Roads and streets continue to dominate the conversation around city hall.  
The recent discussions about the wheel tax, the decision by the Indiana Department of Transportation to upgrade U.S. 30 sometime into the future, building a new road to access the Warsaw Tech Park, and the Husky Trail and Market Street reconstruction projects are central to the discussions. But most critical is the underfunding of the maintenance of our city streets and alleyways.
In addition to the age of our roads, the harsh winters with large temperature swings accentuate their degradation. I am not a road expert but our city is blessed with experts that can plan, engineer, construct, drain and solve the aging problems of our 124 miles of our roads and alleyways. We also utilize project design and engineering firms, when necessary, to help us with more complex road reconstruction issues.
What I can tell you is this: “Mill and fill” resurfacing is the most commonly utilized method to improve appearance and smoothness of the road while also sealing off and protecting the road base, which can deteriorate rapidly if exposed. It typically involves the top 2 inches of road surface. It is also expensive. As petroleum costs have skyrocketed, the cost of the petroleum based asphalt has also skyrocketed. This summer, the city resurfaced a long section of North Lake Street, Hickory Street, Frontage Road, Ranch Road, one more project if the weather cooperates, and set aside a portion for 2015 Market Street. We spent our entire road maintenance budget to do those projects with revenue from the state gasoline tax.
If the price of petroleum continues to edge down, asphalt prices may follow suit and allow us to resurface more roadways next summer. It may also stimulate more gasoline tax revenues through increased sales. The major local resurfacing project in 2015 will be Market Street from Argonne Road to east of Bronson Street.  We will also add more “mill and fill” projects as wheel tax revenue distributions become available.
Pavement typically needs retreatment every 10 years, depending on traffic volume and weather. The funding necessary to meet the 10-year cycle of “mill and fill” road restoration for all of our roads, is around $2 million a year. Current annual road funding, along with the additional revenue of the recently passed county wheel tax, won’t meet even one half of that total. A very large gap continues to exist. It becomes a challenge to just to keep up.
As a means of closing that funding gap, the city initiated a pilot program of pavement restoration that was just completed on La Vista Drive. The process involves a course of slurry and fine stone with a topcoat seal that chemically hardens. It fills widespread surface defects and restores the surface coat that protects the road base. It is about 40 percent of the cost of “mill and fill” and restores a sealed finish to the road.
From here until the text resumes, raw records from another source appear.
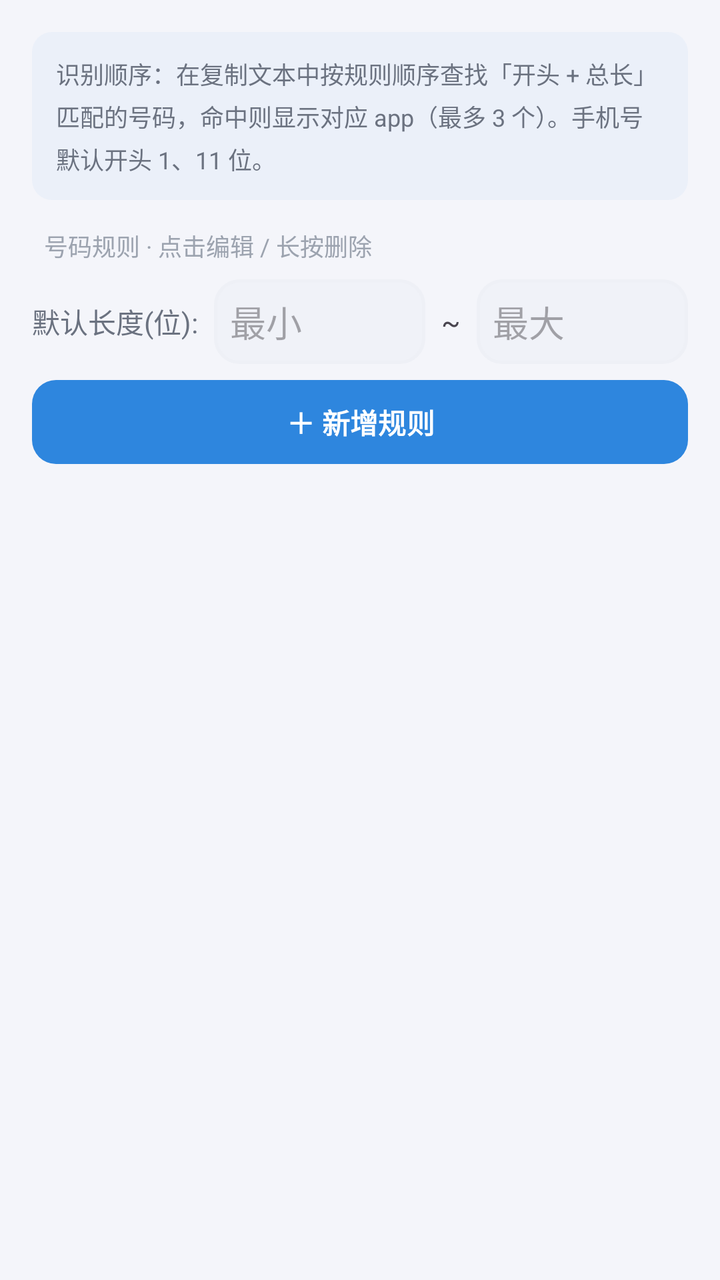
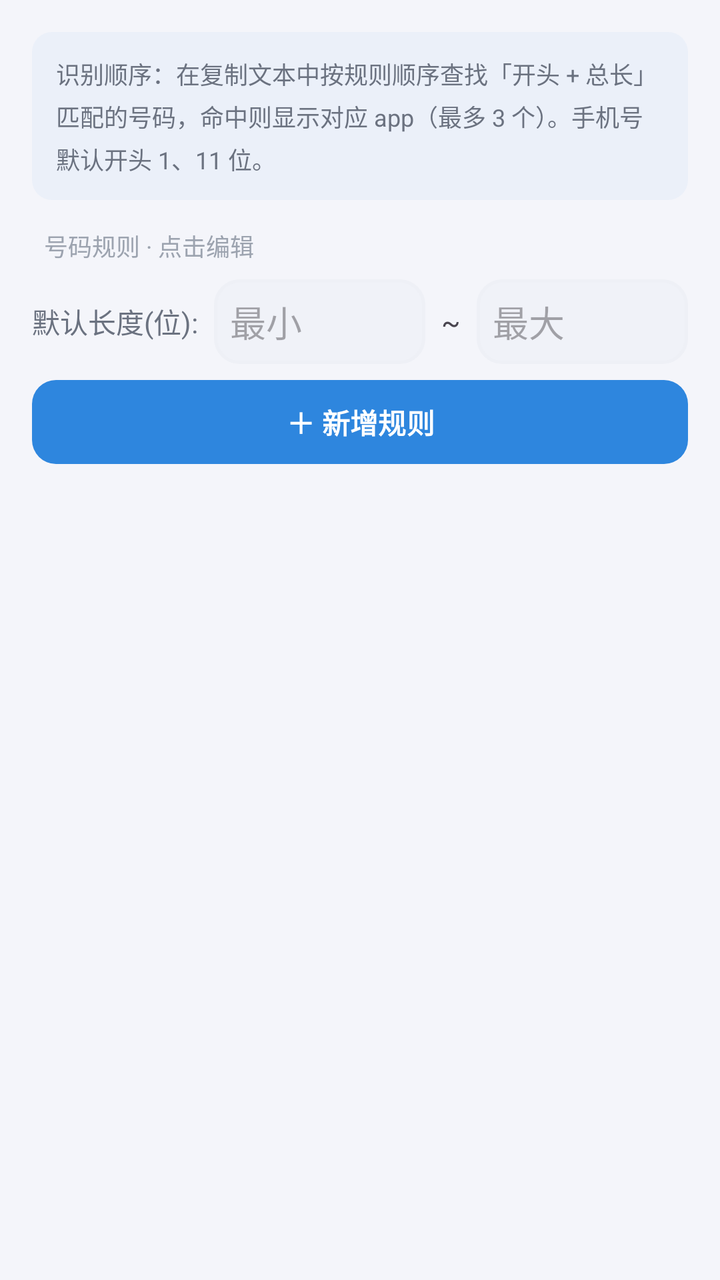

Screens rendered from an Android XML layout before and after an edit, with the pre-edit source and the edit as a unified diff.
<!-- AndroidManifest.xml: application theme Theme.SuperMi -->
<!-- res/layout/activity_number_rules.xml -->
<?xml version="1.0" encoding="utf-8"?>
<LinearLayout xmlns:android="http://schemas.android.com/apk/res/android"
    xmlns:app="http://schemas.android.com/apk/res-auto"
    android:id="@+id/root"
    android:layout_width="match_parent"
    android:layout_height="match_parent"
    android:background="@color/page_bg"
    android:orientation="vertical"
    android:padding="16dp">

    <TextView
        android:layout_width="match_parent"
        android:layout_height="wrap_content"
        android:background="@drawable/bg_hint"
        android:lineSpacingExtra="4dp"
        android:padding="12dp"
        android:text="识别顺序：在复制文本中按规则顺序查找「开头 + 总长」匹配的号码，命中则显示对应 app（最多 3 个）。手机号默认开头 1、11 位。"
        android:textColor="@color/text_secondary"
        android:textSize="12sp" />

    <TextView
        android:layout_width="wrap_content"
        android:layout_height="wrap_content"
        android:layout_marginTop="14dp"
        android:layout_marginBottom="8dp"
        android:paddingStart="6dp"
        android:text="号码规则 · 点击编辑 / 长按删除"
        android:textColor="@color/text_tertiary"
        android:textSize="12sp" />

    <LinearLayout
        android:layout_width="match_parent"
        android:layout_height="wrap_content"
        android:layout_marginBottom="8dp"
        android:gravity="center_vertical"
        android:orientation="horizontal">

        <TextView
            android:layout_width="wrap_content"
            android:layout_height="wrap_content"
            android:text="默认长度(位):"
            android:textColor="@color/text_secondary"
            android:textSize="14sp" />

        <EditText
            android:id="@+id/et_default_min"
            android:layout_width="0dp"
            android:layout_height="wrap_content"
            android:layout_marginStart="8dp"
            android:layout_weight="1"
            android:background="@drawable/bg_input_selector"
            android:hint="最小"
            android:inputType="number"
            android:maxLines="1"
            android:padding="8dp" />

        <TextView
            android:layout_width="wrap_content"
            android:layout_height="wrap_content"
            android:layout_marginStart="8dp"
            android:text="~" />

        <EditText
            android:id="@+id/et_default_max"
            android:layout_width="0dp"
            android:layout_height="wrap_content"
            android:layout_marginStart="8dp"
            android:layout_weight="1"
            android:background="@drawable/bg_input_selector"
            android:hint="最大"
            android:inputType="number"
            android:maxLines="1"
            android:padding="8dp" />
    </LinearLayout>

    <Button
        android:id="@+id/btn_add"
        android:layout_width="match_parent"
        android:layout_height="42dp"
        android:background="@drawable/bg_btn_primary"
        app:backgroundTint="@null"
        android:minWidth="0dp"
        android:minHeight="0dp"
        android:stateListAnimator="@null"
        android:text="＋ 新增规则"
        android:textColor="@color/white"
        android:textSize="14sp"
        android:textStyle="bold" />

    <ListView
        android:id="@+id/list_rules"
        android:layout_width="match_parent"
        android:layout_height="0dp"
        android:layout_marginTop="10dp"
        android:layout_weight="1"
        android:divider="@android:color/transparent"
        android:dividerHeight="10dp"
        android:listSelector="@android:color/transparent"
        android:scrollbars="vertical" />

</LinearLayout>
<!-- resources referenced by this layout -->
<resources>
  <color name="page_bg">#FFF4F5FA</color>
  <color name="text_secondary">#FF6B7280</color>
  <color name="text_tertiary">#FF9CA3AF</color>
  <color name="white">#FFFFFFFF</color>
  <!-- drawable bg_btn_primary (drawable) -->
  <?xml version="1.0" encoding="utf-8"?>
  <shape xmlns:android="http://schemas.android.com/apk/res/android"
      android:shape="rectangle">
      <solid android:color="@color/accent" />
      <corners android:radius="12dp" />
  </shape>
  <!-- drawable bg_hint (drawable) -->
  <?xml version="1.0" encoding="utf-8"?>
  <shape xmlns:android="http://schemas.android.com/apk/res/android"
      android:shape="rectangle">
      <solid android:color="@color/accent_soft" />
      <corners android:radius="10dp" />
  </shape>
  <!-- drawable bg_input_selector (drawable) -->
  <?xml version="1.0" encoding="utf-8"?>
  <selector xmlns:android="http://schemas.android.com/apk/res/android">
      <item
          android:state_focused="true"
          android:drawable="@drawable/bg_input_focused" />
      <item android:drawable="@drawable/bg_input_normal" />
  </selector>
  <style name="Theme.SuperMi" parent="Base.Theme.SuperMi" />
  <color name="accent">#FF2E86DE</color>
  <color name="accent_soft">#0A2E86DE</color>
  <!-- drawable bg_input_focused (drawable) -->
  <?xml version="1.0" encoding="utf-8"?>
  <shape xmlns:android="http://schemas.android.com/apk/res/android"
      android:shape="rectangle">
      <solid android:color="@color/card_bg" />
      <corners android:radius="12dp" />
      <stroke
          android:width="1.5dp"
          android:color="@color/accent" />
  </shape>
  <!-- drawable bg_input_normal (drawable) -->
  <?xml version="1.0" encoding="utf-8"?>
  <shape xmlns:android="http://schemas.android.com/apk/res/android"
      android:shape="rectangle">
      <solid android:color="@color/seg_bg" />
      <corners android:radius="12dp" />
      <stroke
          android:width="1.5dp"
          android:color="@color/divider" />
  </shape>
  <style name="Base.Theme.SuperMi" parent="Theme.Material3.DayNight.NoActionBar">
          <item name="colorPrimary">@color/accent</item>
          <item name="colorOnPrimary">@color/white</item>
          <item name="colorPrimaryContainer">@color/accent_soft</item>
          <item name="android:windowBackground">@color/page_bg</item>
      </style>
  <color name="card_bg">#FFFFFFFF</color>
  <color name="seg_bg">#FFF0F2F8</color>
  <color name="divider">#FFEEF0F6</color>
</resources>

<!-- the commit's change to res/layout/activity_number_rules.xml (unified diff, before → after) -->
@@ -24,7 +24,7 @@
         android:layout_marginTop="14dp"
         android:layout_marginBottom="8dp"
         android:paddingStart="6dp"
-        android:text="号码规则 · 点击编辑 / 长按删除"
+        android:text="号码规则 · 点击编辑"
         android:textColor="@color/text_tertiary"
         android:textSize="12sp" />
We know the process is not as “gratifying” to the motorists as a smooth new blacktop and the process isn’t as “crisp.” We will weigh the pros and cons of the process, evaluate the performance of this method and then decide if this particular method will be used in the future. The end goal is to prevent road failure that requires much more expensive reconstruction. Please understand our goal is to do the most with what we have. I much appreciate your patience as we work to protect our roadways.